The band’s new material was a natural extension of its sound on songs like “Complainer,” “Calm Your Nerves” and “Dirt In My Eye.” Willett has an unassuming talent. As a multi-instrumentalist, he’d strap on a guitar for a handful of songs and then sit down behind the keyboard for a handful others, attacking it with the same vigor.
Toward the end of the set the band threw in a curve ball, covering a snippet of George Michael’s “Freedom.” Willett joked that he knew the cover would play well with some of the older demographic.
“I know you older folks here are going to like this one,” he said.

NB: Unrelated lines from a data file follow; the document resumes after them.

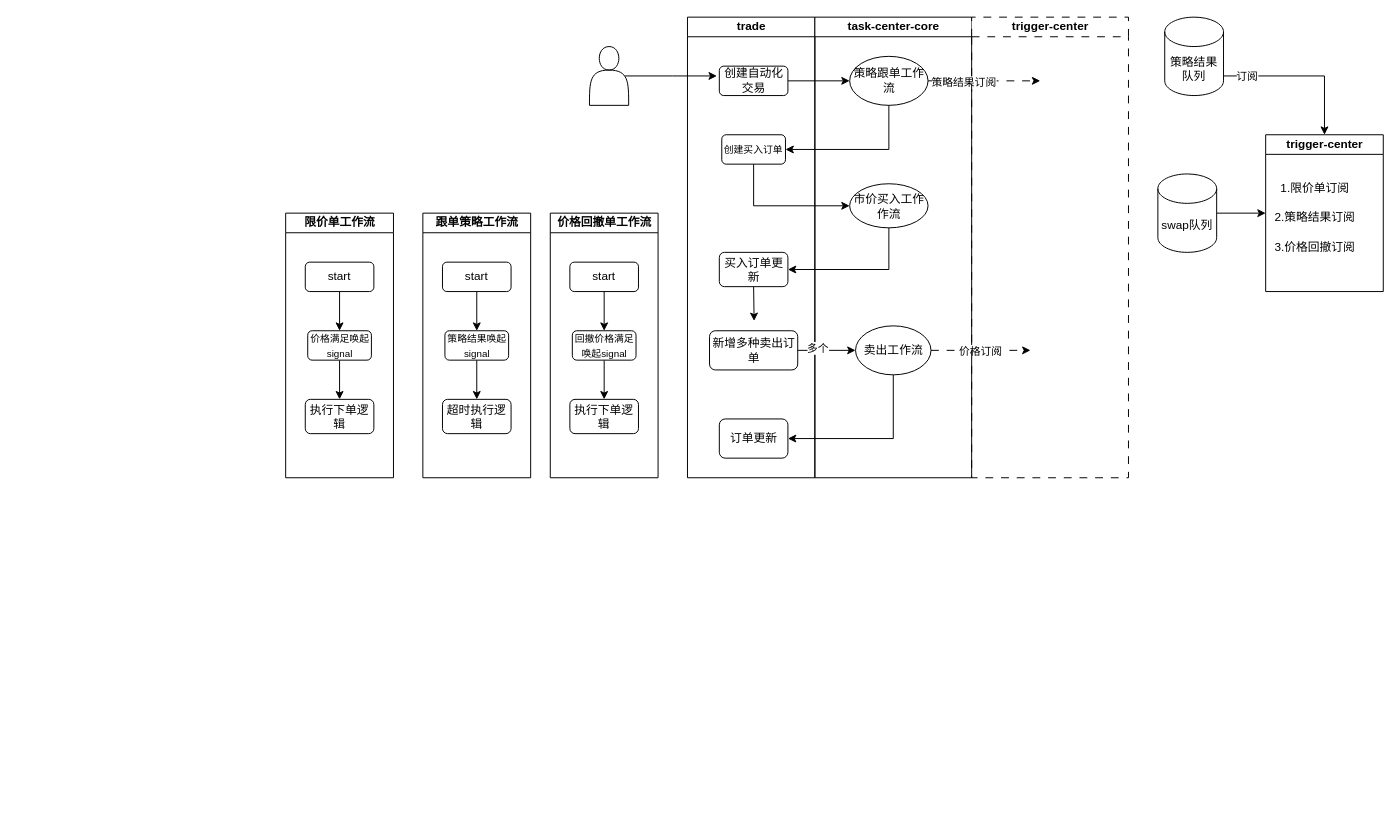
ZiHengLee/drawio keeps this draw.io diagram as 策略买入工作流.drawio. Above is the earlier version. Source tidied: cells renumbered, new cells numbered last; positions are measured from the earlier drawing's top-left corner, leaving out a move shared by most shapes. Both pictures are drawn from the tidied source at 98%, with x=0, y=0 at pixel (285, 17).
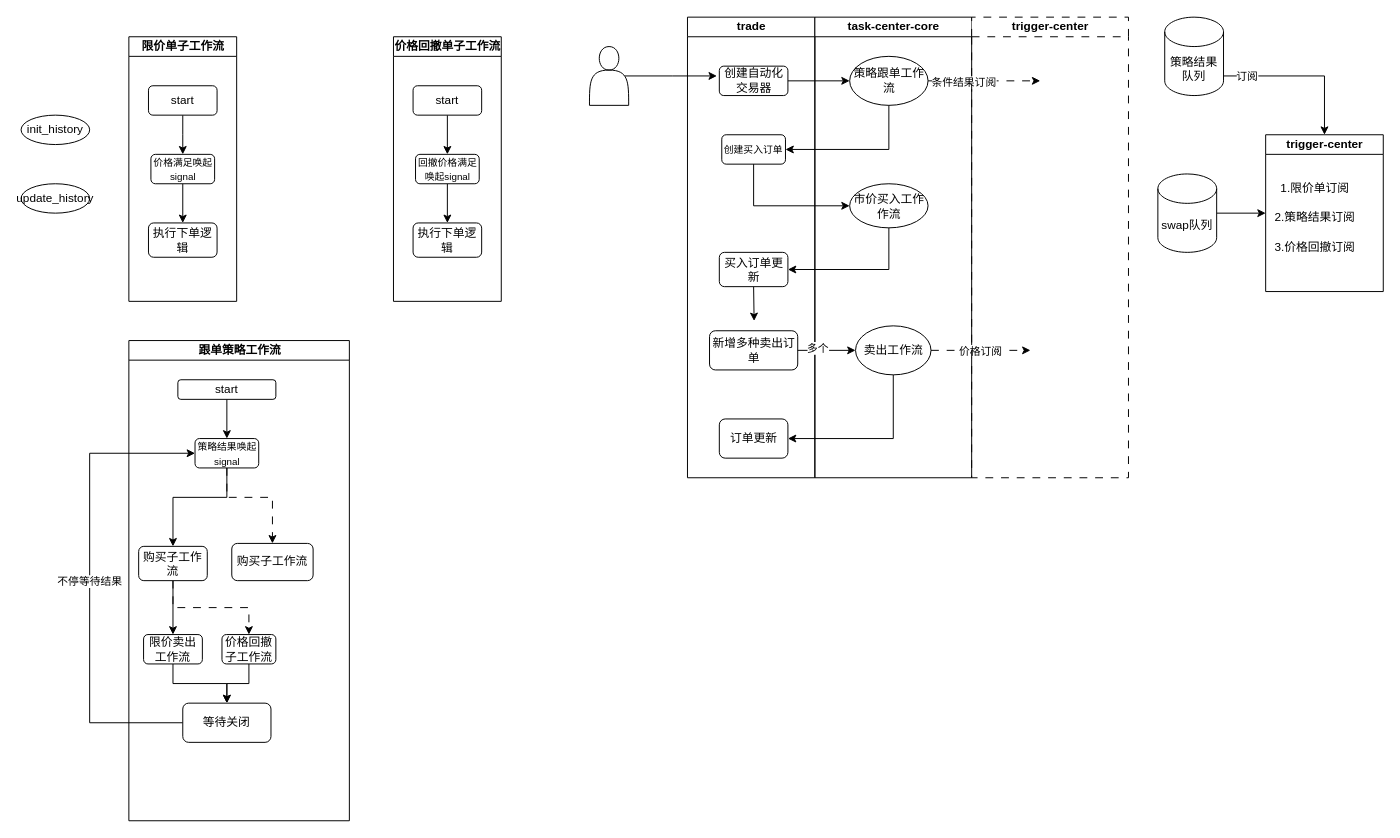
The same diagram, later.

Commit message:
更新策略买入工作流.drawio

The change refers to these unchanged cells:
```xml
<mxCell id="7" value="trade" style="swimlane;startSize=20;html=1;" parent="1" vertex="1">
  <mxGeometry x="410" width="130" height="470" as="geometry" />
</mxCell>
<mxCell id="15" style="edgeStyle=orthogonalEdgeStyle;rounded=0;jettySize=auto;html=1;exitX=1;exitY=0.5;exitDx=0;exitDy=0;dashed=1;dashPattern=8 8;" parent="14" edge="1" source="17">
  <mxGeometry relative="1" as="geometry">
    <mxPoint x="230" y="65" as="targetPoint" />
  </mxGeometry>
</mxCell>
<mxCell id="31" value="start" style="rounded=1;whiteSpace=wrap;html=1;" parent="29" vertex="1">
  <mxGeometry x="20" y="50" width="70" height="30" as="geometry" />
</mxCell>
<mxCell id="33" value="&lt;span style=&quot;font-size: 10px;&quot;&gt;价格满足唤起signal&lt;/span&gt;" style="rounded=1;whiteSpace=wrap;html=1;" parent="29" vertex="1">
  <mxGeometry x="22.5" y="120" width="65" height="30" as="geometry" />
</mxCell>
```

Diff of the diagram source:
```diff
@@
-    <mxCell id="8" value="创建&lt;span style=&quot;background-color: transparent; color: light-dark(rgb(0, 0, 0), rgb(255, 255, 255));&quot;&gt;自动化交易&lt;/span&gt;" style="rounded=1;whiteSpace=wrap;html=1;" parent="7" vertex="1">
+    <mxCell id="8" value="创建&lt;span style=&quot;background-color: transparent; color: light-dark(rgb(0, 0, 0), rgb(255, 255, 255));&quot;&gt;自动化交易器&lt;/span&gt;" style="rounded=1;whiteSpace=wrap;html=1;" parent="7" vertex="1">
       <mxGeometry x="32.5" y="50" width="70" height="30" as="geometry" />
     </mxCell>
@@
-    <mxCell id="16" value="策略结果订阅" style="edgeLabel;html=1;align=center;verticalAlign=middle;" parent="15" vertex="1">
+    <mxCell id="16" value="条件结果订阅" style="edgeLabel;html=1;align=center;verticalAlign=middle;" parent="15" vertex="1">
       <mxGeometry x="-0.37" y="-1" relative="1" as="geometry" />
     </mxCell>
@@
     <mxCell id="23" value="跟单策略工作流" style="swimlane;startSize=20;html=1;" parent="1" vertex="1">
-      <mxGeometry x="140" y="200" width="110" height="270" as="geometry" />
+      <mxGeometry x="-160" y="330" width="225" height="490" as="geometry" />
     </mxCell>
@@
     <mxCell id="25" value="start" style="rounded=1;whiteSpace=wrap;html=1;" parent="23" vertex="1">
-      <mxGeometry x="20" y="50" width="70" height="30" as="geometry" />
+      <mxGeometry x="50" y="40" width="100" height="20" as="geometry" />
     </mxCell>
     <mxCell id="26" style="edgeStyle=orthogonalEdgeStyle;rounded=0;jettySize=auto;html=1;exitX=0.5;exitY=1;exitDx=0;exitDy=0;entryX=0.5;entryY=0;entryDx=0;entryDy=0;" parent="23" edge="1" source="27" target="28">
-      <mxGeometry relative="1" as="geometry" />
+      <mxGeometry relative="1" as="geometry">
+        <Array as="points">
+          <mxPoint x="100" y="160" />
+          <mxPoint x="45" y="160" />
+        </Array>
+      </mxGeometry>
     </mxCell>
+    <mxCell id="53" style="edgeStyle=orthogonalEdgeStyle;rounded=0;jettySize=auto;html=1;exitX=0.5;exitY=1;exitDx=0;exitDy=0;entryX=0.5;entryY=0;entryDx=0;entryDy=0;dashed=1;dashPattern=8 8;" parent="23" edge="1" source="27" target="56">
+      <mxGeometry relative="1" as="geometry">
+        <Array as="points">
+          <mxPoint x="100" y="160" />
+          <mxPoint x="147" y="160" />
+        </Array>
+      </mxGeometry>
+    </mxCell>
     <mxCell id="27" value="&lt;span style=&quot;font-size: 10px;&quot;&gt;策略结果唤起signal&lt;/span&gt;" style="rounded=1;whiteSpace=wrap;html=1;" parent="23" vertex="1">
-      <mxGeometry x="22.5" y="120" width="65" height="30" as="geometry" />
+      <mxGeometry x="67.5" y="100" width="65" height="30" as="geometry" />
     </mxCell>
+    <mxCell id="54" style="edgeStyle=orthogonalEdgeStyle;rounded=0;jettySize=auto;html=1;exitX=0.5;exitY=1;exitDx=0;exitDy=0;entryX=0.5;entryY=0;entryDx=0;entryDy=0;" parent="23" edge="1" source="28" target="58">
+      <mxGeometry relative="1" as="geometry" />
+    </mxCell>
+    <mxCell id="55" style="edgeStyle=orthogonalEdgeStyle;rounded=0;jettySize=auto;html=1;exitX=0.5;exitY=1;exitDx=0;exitDy=0;entryX=0.5;entryY=0;entryDx=0;entryDy=0;dashed=1;dashPattern=8 8;" parent="23" edge="1" source="28" target="60">
+      <mxGeometry relative="1" as="geometry" />
+    </mxCell>
-    <mxCell id="28" value="超时执行逻辑" style="rounded=1;whiteSpace=wrap;html=1;" parent="23" vertex="1">
-      <mxGeometry x="20" y="190" width="70" height="35" as="geometry" />
+    <mxCell id="28" value="购买子工作流" style="rounded=1;whiteSpace=wrap;html=1;" parent="23" vertex="1">
+      <mxGeometry x="10" y="210" width="70" height="35" as="geometry" />
     </mxCell>
+    <mxCell id="56" value="购买子工作流" style="rounded=1;whiteSpace=wrap;html=1;" parent="23" vertex="1">
+      <mxGeometry x="105" y="207" width="83" height="38" as="geometry" />
+    </mxCell>
+    <mxCell id="57" style="edgeStyle=orthogonalEdgeStyle;rounded=0;jettySize=auto;html=1;exitX=0.5;exitY=1;exitDx=0;exitDy=0;entryX=0.5;entryY=0;entryDx=0;entryDy=0;" parent="23" edge="1" source="58" target="62">
+      <mxGeometry relative="1" as="geometry" />
+    </mxCell>
+    <mxCell id="58" value="限价卖出工作流" style="rounded=1;whiteSpace=wrap;html=1;" parent="23" vertex="1">
+      <mxGeometry x="15" y="300" width="60" height="30" as="geometry" />
+    </mxCell>
+    <mxCell id="59" style="edgeStyle=orthogonalEdgeStyle;rounded=0;jettySize=auto;html=1;exitX=0.5;exitY=1;exitDx=0;exitDy=0;entryX=0.5;entryY=0;entryDx=0;entryDy=0;" parent="23" edge="1" source="60" target="62">
+      <mxGeometry relative="1" as="geometry" />
+    </mxCell>
+    <mxCell id="60" value="价格回撤子工作流" style="rounded=1;whiteSpace=wrap;html=1;" parent="23" vertex="1">
+      <mxGeometry x="95" y="300" width="55" height="30" as="geometry" />
+    </mxCell>
+    <mxCell id="61" value="不停等待结果" style="edgeStyle=orthogonalEdgeStyle;rounded=0;jettySize=auto;html=1;exitX=0;exitY=0.5;exitDx=0;exitDy=0;entryX=0;entryY=0.5;entryDx=0;entryDy=0;" parent="23" edge="1" source="62" target="27">
+      <mxGeometry relative="1" as="geometry">
+        <Array as="points">
+          <mxPoint x="-40" y="390" />
+          <mxPoint x="-40" y="115" />
+        </Array>
+      </mxGeometry>
+    </mxCell>
+    <mxCell id="62" value="等待关闭" style="rounded=1;whiteSpace=wrap;html=1;" parent="23" vertex="1">
+      <mxGeometry x="55" y="370" width="90" height="40" as="geometry" />
+    </mxCell>
-    <mxCell id="29" value="限价单工作流" style="swimlane;startSize=20;html=1;" parent="1" vertex="1">
-      <mxGeometry y="200" width="110" height="270" as="geometry" />
+    <mxCell id="29" value="限价单子工作流" style="swimlane;startSize=20;html=1;" parent="1" vertex="1">
+      <mxGeometry x="-160" y="20" width="110" height="270" as="geometry" />
     </mxCell>
     <mxCell id="30" style="edgeStyle=orthogonalEdgeStyle;rounded=0;jettySize=auto;html=1;exitX=0.5;exitY=1;exitDx=0;exitDy=0;entryX=0.5;entryY=0;entryDx=0;entryDy=0;" parent="29" edge="1" source="31" target="33">
-      <mxGeometry relative="1" as="geometry" />
+      <mxGeometry relative="1" as="geometry">
+        <Array as="points">
+          <mxPoint x="55" y="100" />
+          <mxPoint x="55" y="100" />
+        </Array>
+      </mxGeometry>
     </mxCell>
@@
-    <mxCell id="35" value="价格回撤单工作流" style="swimlane;startSize=20;html=1;" parent="1" vertex="1">
-      <mxGeometry x="270" y="200" width="110" height="270" as="geometry" />
+    <mxCell id="35" value="价格回撤单子工作流" style="swimlane;startSize=20;html=1;" parent="1" vertex="1">
+      <mxGeometry x="110" y="20" width="110" height="270" as="geometry" />
     </mxCell>
@@
+    <mxCell id="63" value="init_history" style="ellipse;whiteSpace=wrap;html=1;" parent="1" vertex="1">
+      <mxGeometry x="-270" y="100" width="70" height="30" as="geometry" />
+    </mxCell>
+    <mxCell id="64" value="update_history" style="ellipse;whiteSpace=wrap;html=1;" parent="1" vertex="1">
+      <mxGeometry x="-270" y="170" width="70" height="30" as="geometry" />
+    </mxCell>
```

Cold War Kids shifted the arrangement just enough to make it sound like one of theirs. They closed out with “Something is Not Right With Me.”
“This is the nicest place we’ve ever been,” said Josh Ostrander, better known as Mondo Cozmo. “We aren’t generally invited to nice places like this.”
Mondo Cozmo’s style or rock is influenced by punk, Americana and folk in equal measures. Opening with “Chemical Dream” and “Come With Me,” the band worked through its set at torrid pace fueled by drummer Andrew Tollman’s driving beats. Ostrander channeled Springsteen and Petty with his red, white and blue guitar.
“Here comes the Tom Petty part,” he said during an extended acoustic bridge of his breakout song, “Shine.” It brought about a massive singalong.
The band mixed in some new material as well, playing recent single “Black Caddillac.” Following a rousing cover of The Verve’s “Bittersweet Symphony,” Mondo Cozmo brought his set to a close with “Automatic.”
Bay Area power pop band Hot Flash Heat Wave opened the Sonoma Harvest Festival’s last day with an upbeat sound that was three parts the Cure to 1 part the Smiths. The band’s melodic and guitar-driven songs awoke early arrivals relaxing on the lawn. The band hails from Davis, so they Northern California gig felt very much like home for the band.